Another form of cohesion that is useful for Java programs is cohesion between nested and enclosing classes. A nested class that has very low cohesion with its enclosing class would probably better designed as a peer class rather than a nested class.
LCOM is defined for classes. Operationally, LCOM takes each pair of methods in the class and determines the set of fields they each access. If they have disjoint sets of field accesses increase the count P by one. If they share at least one field access then increase Q by one. After considering each pair of methods, LCOM = (P > Q) ? (P - Q) : 0
Indirect access to fields via local methods can be considered by setting a metric configuration parameter.
The overall size of the system can be estimated by calculating the number of classes it contains. A large system with more classes is more complex than a smaller one because the number of potential interactions between objects is higher. This reduces the comprehensibility of the system which in turn makes it harder to test, debug and maintain.
If the number of classes in the system can be projected during the initial design phase of the project it can serve as a base for estimating the total effort and cost of developing, debugging and maintaining the system.
The NOC metric can also usefully be applied at the package and class level as well as the total system.
NOCL is defined for class and interfaces. It counts the number of classes or interfaces that are declared. This is usually 1, but nested class declarations will increase this number.
A = abstract classes % total number of classes
This metric range is [0,1]. 0 means concrete and 1 means completely abstract.
Number of classes outside a category that depend upon classes within this category.
Number of classes inside this category that depend upon classes outside this category
I = Ce / (Ca + Ce): this metrics has the range [0,1], 0 indicates a maximally stable category, 1 indicates a maximally instable category.
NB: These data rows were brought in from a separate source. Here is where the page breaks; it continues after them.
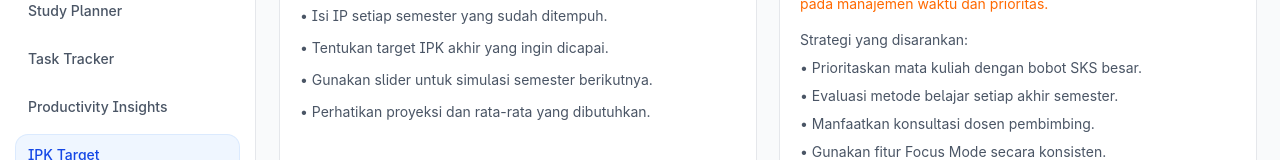
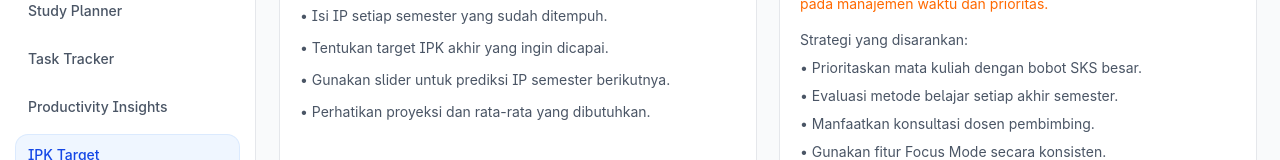
Before and after one commit to sakaaja27/StudentCommandCenter, a React (Vite) app: page /dashboard/IPK-Target in a window 1280 px wide. Shown: the part 178-338 px from the top of the page. Built offline with nearby package versions, Linux system fonts and the light colour scheme.

Commit message:
update guide ip

```diff
--- a/src/components/ipk/Guide.jsx
+++ b/src/components/ipk/Guide.jsx
@@ -9,7 +9,7 @@ export default function GuideCard() {
         <li>• Masukkan total semester program studi Anda.</li>
         <li>• Isi IP setiap semester yang sudah ditempuh.</li>
         <li>• Tentukan target IPK akhir yang ingin dicapai.</li>
-        <li>• Gunakan slider untuk simulasi semester berikutnya.</li>
+        <li>• Gunakan slider untuk prediksi IP semester berikutnya.</li>
         <li>• Perhatikan proyeksi dan rata-rata yang dibutuhkan.</li>
       </ul>
     </div>
```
Dn = | A + I - 1) | The perpendicular distance of a category from the main sequence. This metrics ranges from [0,1]. Any category that is not near zero can be reexamined and restructured in order to define ones that are more reusable and less sensitive to changes.